Problem statement
The result should be a faithful copy of every entry below, with the pictures left out.

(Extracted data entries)
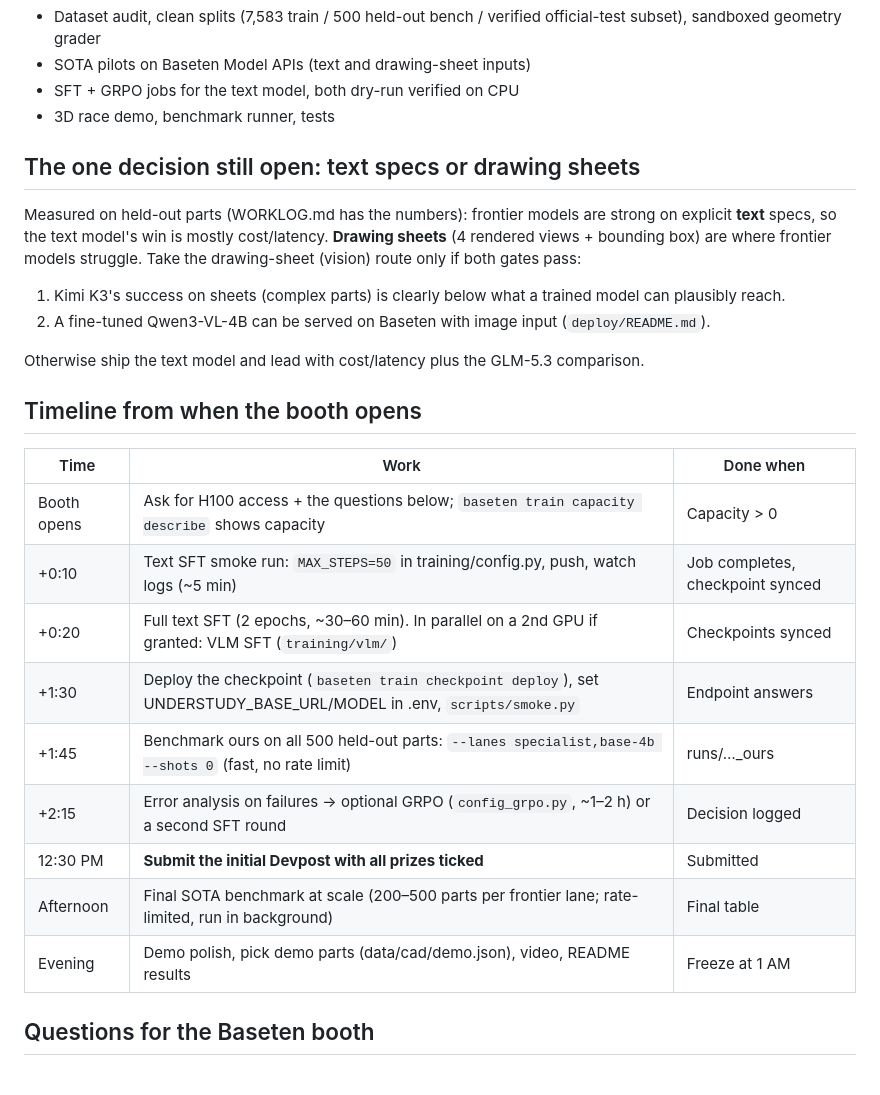
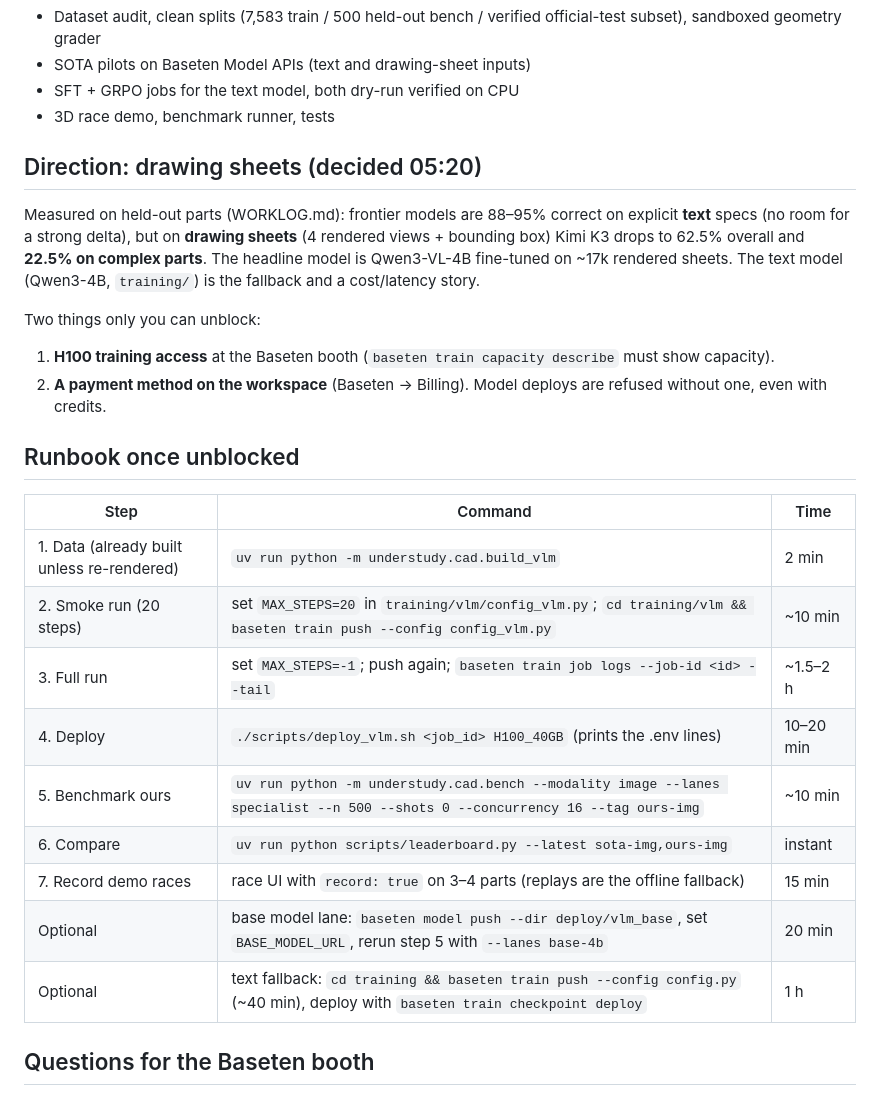
Before and after one commit to Damadimo/cadabra, a Markdown page: PLAN.md, the part around the change. Drawn GitHub-style.

Commit message:
Deploy script for the fine-tuned sheet model; runbook for when training/deploys are unblocked
Co-Authored-By: Claude Opus 5 (1M context) <noreply@anthropic.com>

```diff
--- a/PLAN.md
+++ b/PLAN.md
@@ -16,30 +16,30 @@
 - SFT + GRPO jobs for the text model, both dry-run verified on CPU
 - 3D race demo, benchmark runner, tests
 
-## The one decision still open: text specs or drawing sheets
+## Direction: drawing sheets (decided 05:20)
 
-Measured on held-out parts (WORKLOG.md has the numbers): frontier models are strong on explicit **text** specs, so the
-text model's win is mostly cost/latency. **Drawing sheets** (4 rendered views + bounding box) are where frontier models
-struggle. Take the drawing-sheet (vision) route only if both gates pass:
+Measured on held-out parts (WORKLOG.md): frontier models are 88–95% correct on explicit **text** specs (no room for a
+strong delta), but on **drawing sheets** (4 rendered views + bounding box) Kimi K3 drops to 62.5% overall and **22.5% on
+complex parts**. The headline model is Qwen3-VL-4B fine-tuned on ~17k rendered sheets. The text model (Qwen3-4B,
+`training/`) is the fallback and a cost/latency story.
 
-1. Kimi K3's success on sheets (complex parts) is clearly below what a trained model can plausibly reach.
-2. A fine-tuned Qwen3-VL-4B can be served on Baseten with image input (`deploy/README.md`).
+Two things only you can unblock:
+1. **H100 training access** at the Baseten booth (`baseten train capacity describe` must show capacity).
+2. **A payment method on the workspace** (Baseten → Billing). Model deploys are refused without one, even with credits.
 
-Otherwise ship the text model and lead with cost/latency plus the GLM-5.3 comparison.
+## Runbook once unblocked
 
-## Timeline from when the booth opens
-
-| Time | Work | Done when |
+| Step | Command | Time |
 |---|---|---|
-| Booth opens | Ask for H100 access + the questions below; `baseten train capacity describe` shows capacity | Capacity > 0 |
-| +0:10 | Text SFT smoke run: `MAX_STEPS=50` in training/config.py, push, watch logs (~5 min) | Job completes, checkpoint synced |
-| +0:20 | Full text SFT (2 epochs, ~30–60 min). In parallel on a 2nd GPU if granted: VLM SFT (`training/vlm/`) | Checkpoints synced |
-| +1:30 | Deploy the checkpoint (`baseten train checkpoint deploy`), set UNDERSTUDY_BASE_URL/MODEL in .env, `scripts/smoke.py` | Endpoint answers |
-| +1:45 | Benchmark ours on all 500 held-out parts: `--lanes specialist,base-4b --shots 0` (fast, no rate limit) | runs/…_ours |
-| +2:15 | Error analysis on failures → optional GRPO (`config_grpo.py`, ~1–2 h) or a second SFT round | Decision logged |
-| 12:30 PM | **Submit the initial Devpost with all prizes ticked** | Submitted |
-| Afternoon | Final SOTA benchmark at scale (200–500 parts per frontier lane; rate-limited, run in background) | Final table |
-| Evening | Demo polish, pick demo parts (data/cad/demo.json), video, README results | Freeze at 1 AM |
+| 1. Data (already built unless re-rendered) | `uv run python -m understudy.cad.build_vlm` | 2 min |
+| 2. Smoke run (20 steps) | set `MAX_STEPS=20` in `training/vlm/config_vlm.py`; `cd training/vlm && baseten train push --config config_vlm.py` | ~10 min |
+| 3. Full run | set `MAX_STEPS=-1`; push again; `baseten train job logs --job-id <id> --tail` | ~1.5–2 h |
+| 4. Deploy | `./scripts/deploy_vlm.sh <job_id> H100_40GB` (prints the .env lines) | 10–20 min |
+| 5. Benchmark ours | `uv run python -m understudy.cad.bench --modality image --lanes specialist --n 500 --shots 0 --concurrency 16 --tag ours-img` | ~10 min |
+| 6. Compare | `uv run python scripts/leaderboard.py --latest sota-img,ours-img` | instant |
+| 7. Record demo races | race UI with `record: true` on 3–4 parts (replays are the offline fallback) | 15 min |
+| Optional | base model lane: `baseten model push --dir deploy/vlm_base`, set `BASE_MODEL_URL`, rerun step 5 with `--lanes base-4b` | 20 min |
+| Optional | text fallback: `cd training && baseten train push --config config.py` (~40 min), deploy with `baseten train checkpoint deploy` | 1 h |
 
 ## Questions for the Baseten booth
 
```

Output
Before and after one commit to Damadimo/cadabra, a Markdown page: PLAN.md, the part around the change. Drawn GitHub-style.

Commit message:
Deploy script for the fine-tuned sheet model; runbook for when training/deploys are unblocked
Co-Authored-By: Claude Opus 5 (1M context) <noreply@anthropic.com>

```diff
--- a/PLAN.md
+++ b/PLAN.md
@@ -16,30 +16,30 @@
 - SFT + GRPO jobs for the text model, both dry-run verified on CPU
 - 3D race demo, benchmark runner, tests
 
-## The one decision still open: text specs or drawing sheets
+## Direction: drawing sheets (decided 05:20)
 
-Measured on held-out parts (WORKLOG.md has the numbers): frontier models are strong on explicit **text** specs, so the
-text model's win is mostly cost/latency. **Drawing sheets** (4 rendered views + bounding box) are where frontier models
-struggle. Take the drawing-sheet (vision) route only if both gates pass:
+Measured on held-out parts (WORKLOG.md): frontier models are 88–95% correct on explicit **text** specs (no room for a
+strong delta), but on **drawing sheets** (4 rendered views + bounding box) Kimi K3 drops to 62.5% overall and **22.5% on
+complex parts**. The headline model is Qwen3-VL-4B fine-tuned on ~17k rendered sheets. The text model (Qwen3-4B,
+`training/`) is the fallback and a cost/latency story.
 
-1. Kimi K3's success on sheets (complex parts) is clearly below what a trained model can plausibly reach.
-2. A fine-tuned Qwen3-VL-4B can be served on Baseten with image input (`deploy/README.md`).
+Two things only you can unblock:
+1. **H100 training access** at the Baseten booth (`baseten train capacity describe` must show capacity).
+2. **A payment method on the workspace** (Baseten → Billing). Model deploys are refused without one, even with credits.
 
-Otherwise ship the text model and lead with cost/latency plus the GLM-5.3 comparison.
+## Runbook once unblocked
 
-## Timeline from when the booth opens
-
-| Time | Work | Done when |
+| Step | Command | Time |
 |---|---|---|
-| Booth opens | Ask for H100 access + the questions below; `baseten train capacity describe` shows capacity | Capacity > 0 |
-| +0:10 | Text SFT smoke run: `MAX_STEPS=50` in training/config.py, push, watch logs (~5 min) | Job completes, checkpoint synced |
-| +0:20 | Full text SFT (2 epochs, ~30–60 min). In parallel on a 2nd GPU if granted: VLM SFT (`training/vlm/`) | Checkpoints synced |
-| +1:30 | Deploy the checkpoint (`baseten train checkpoint deploy`), set UNDERSTUDY_BASE_URL/MODEL in .env, `scripts/smoke.py` | Endpoint answers |
-| +1:45 | Benchmark ours on all 500 held-out parts: `--lanes specialist,base-4b --shots 0` (fast, no rate limit) | runs/…_ours |
-| +2:15 | Error analysis on failures → optional GRPO (`config_grpo.py`, ~1–2 h) or a second SFT round | Decision logged |
-| 12:30 PM | **Submit the initial Devpost with all prizes ticked** | Submitted |
-| Afternoon | Final SOTA benchmark at scale (200–500 parts per frontier lane; rate-limited, run in background) | Final table |
-| Evening | Demo polish, pick demo parts (data/cad/demo.json), video, README results | Freeze at 1 AM |
+| 1. Data (already built unless re-rendered) | `uv run python -m understudy.cad.build_vlm` | 2 min |
+| 2. Smoke run (20 steps) | set `MAX_STEPS=20` in `training/vlm/config_vlm.py`; `cd training/vlm && baseten train push --config config_vlm.py` | ~10 min |
+| 3. Full run | set `MAX_STEPS=-1`; push again; `baseten train job logs --job-id <id> --tail` | ~1.5–2 h |
+| 4. Deploy | `./scripts/deploy_vlm.sh <job_id> H100_40GB` (prints the .env lines) | 10–20 min |
+| 5. Benchmark ours | `uv run python -m understudy.cad.bench --modality image --lanes specialist --n 500 --shots 0 --concurrency 16 --tag ours-img` | ~10 min |
+| 6. Compare | `uv run python scripts/leaderboard.py --latest sota-img,ours-img` | instant |
+| 7. Record demo races | race UI with `record: true` on 3–4 parts (replays are the offline fallback) | 15 min |
+| Optional | base model lane: `baseten model push --dir deploy/vlm_base`, set `BASE_MODEL_URL`, rerun step 5 with `--lanes base-4b` | 20 min |
+| Optional | text fallback: `cd training && baseten train push --config config.py` (~40 min), deploy with `baseten train checkpoint deploy` | 1 h |
 
 ## Questions for the Baseten booth
 
```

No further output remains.